Reproduce all records word for word.

======== Material for this exercise

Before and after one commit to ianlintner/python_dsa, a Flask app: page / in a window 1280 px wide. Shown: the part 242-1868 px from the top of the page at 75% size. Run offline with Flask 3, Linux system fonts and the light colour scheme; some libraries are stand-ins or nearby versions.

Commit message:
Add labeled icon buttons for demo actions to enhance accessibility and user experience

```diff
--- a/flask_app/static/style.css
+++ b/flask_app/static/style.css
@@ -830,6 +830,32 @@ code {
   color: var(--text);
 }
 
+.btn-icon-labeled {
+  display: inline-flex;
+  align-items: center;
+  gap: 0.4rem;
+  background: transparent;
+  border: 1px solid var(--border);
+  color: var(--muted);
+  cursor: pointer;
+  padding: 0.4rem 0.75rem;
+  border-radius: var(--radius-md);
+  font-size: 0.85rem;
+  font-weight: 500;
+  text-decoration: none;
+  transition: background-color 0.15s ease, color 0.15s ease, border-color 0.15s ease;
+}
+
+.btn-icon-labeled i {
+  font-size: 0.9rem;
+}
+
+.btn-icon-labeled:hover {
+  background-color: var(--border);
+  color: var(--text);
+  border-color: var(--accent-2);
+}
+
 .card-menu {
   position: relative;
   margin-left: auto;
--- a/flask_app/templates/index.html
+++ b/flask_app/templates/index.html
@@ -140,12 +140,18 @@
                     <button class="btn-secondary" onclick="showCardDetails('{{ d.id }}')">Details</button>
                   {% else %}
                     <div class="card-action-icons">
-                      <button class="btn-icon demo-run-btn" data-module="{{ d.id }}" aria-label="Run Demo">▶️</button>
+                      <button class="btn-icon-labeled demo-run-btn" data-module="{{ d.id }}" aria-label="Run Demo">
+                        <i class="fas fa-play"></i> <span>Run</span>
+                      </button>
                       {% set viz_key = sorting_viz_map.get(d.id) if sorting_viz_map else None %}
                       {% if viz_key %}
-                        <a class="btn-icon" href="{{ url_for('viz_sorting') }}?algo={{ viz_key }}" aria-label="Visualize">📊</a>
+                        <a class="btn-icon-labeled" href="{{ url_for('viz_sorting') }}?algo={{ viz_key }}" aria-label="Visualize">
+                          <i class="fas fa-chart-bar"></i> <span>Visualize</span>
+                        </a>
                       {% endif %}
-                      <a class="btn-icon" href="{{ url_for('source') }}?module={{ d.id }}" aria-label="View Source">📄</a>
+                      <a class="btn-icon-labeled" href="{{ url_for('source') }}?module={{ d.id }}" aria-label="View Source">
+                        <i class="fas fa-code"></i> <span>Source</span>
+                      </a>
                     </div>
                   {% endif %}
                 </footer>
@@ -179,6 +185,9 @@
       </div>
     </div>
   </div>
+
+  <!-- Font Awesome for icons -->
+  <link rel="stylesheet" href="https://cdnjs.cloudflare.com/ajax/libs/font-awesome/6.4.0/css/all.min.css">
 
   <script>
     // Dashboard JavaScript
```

================

_Answer box_:
Before and after one commit to ianlintner/python_dsa, a Flask app: page / in a window 1280 px wide. Shown: the part 242-1868 px from the top of the page at 75% size. Run offline with Flask 3, Linux system fonts and the light colour scheme; some libraries are stand-ins or nearby versions.

Commit message:
Add labeled icon buttons for demo actions to enhance accessibility and user experience

```diff
--- a/flask_app/static/style.css
+++ b/flask_app/static/style.css
@@ -830,6 +830,32 @@ code {
   color: var(--text);
 }
 
+.btn-icon-labeled {
+  display: inline-flex;
+  align-items: center;
+  gap: 0.4rem;
+  background: transparent;
+  border: 1px solid var(--border);
+  color: var(--muted);
+  cursor: pointer;
+  padding: 0.4rem 0.75rem;
+  border-radius: var(--radius-md);
+  font-size: 0.85rem;
+  font-weight: 500;
+  text-decoration: none;
+  transition: background-color 0.15s ease, color 0.15s ease, border-color 0.15s ease;
+}
+
+.btn-icon-labeled i {
+  font-size: 0.9rem;
+}
+
+.btn-icon-labeled:hover {
+  background-color: var(--border);
+  color: var(--text);
+  border-color: var(--accent-2);
+}
+
 .card-menu {
   position: relative;
   margin-left: auto;
--- a/flask_app/templates/index.html
+++ b/flask_app/templates/index.html
@@ -140,12 +140,18 @@
                     <button class="btn-secondary" onclick="showCardDetails('{{ d.id }}')">Details</button>
                   {% else %}
                     <div class="card-action-icons">
-                      <button class="btn-icon demo-run-btn" data-module="{{ d.id }}" aria-label="Run Demo">▶️</button>
+                      <button class="btn-icon-labeled demo-run-btn" data-module="{{ d.id }}" aria-label="Run Demo">
+                        <i class="fas fa-play"></i> <span>Run</span>
+                      </button>
                       {% set viz_key = sorting_viz_map.get(d.id) if sorting_viz_map else None %}
                       {% if viz_key %}
-                        <a class="btn-icon" href="{{ url_for('viz_sorting') }}?algo={{ viz_key }}" aria-label="Visualize">📊</a>
+                        <a class="btn-icon-labeled" href="{{ url_for('viz_sorting') }}?algo={{ viz_key }}" aria-label="Visualize">
+                          <i class="fas fa-chart-bar"></i> <span>Visualize</span>
+                        </a>
                       {% endif %}
-                      <a class="btn-icon" href="{{ url_for('source') }}?module={{ d.id }}" aria-label="View Source">📄</a>
+                      <a class="btn-icon-labeled" href="{{ url_for('source') }}?module={{ d.id }}" aria-label="View Source">
+                        <i class="fas fa-code"></i> <span>Source</span>
+                      </a>
                     </div>
                   {% endif %}
                 </footer>
@@ -179,6 +185,9 @@
       </div>
     </div>
   </div>
+
+  <!-- Font Awesome for icons -->
+  <link rel="stylesheet" href="https://cdnjs.cloudflare.com/ajax/libs/font-awesome/6.4.0/css/all.min.css">
 
   <script>
     // Dashboard JavaScript
```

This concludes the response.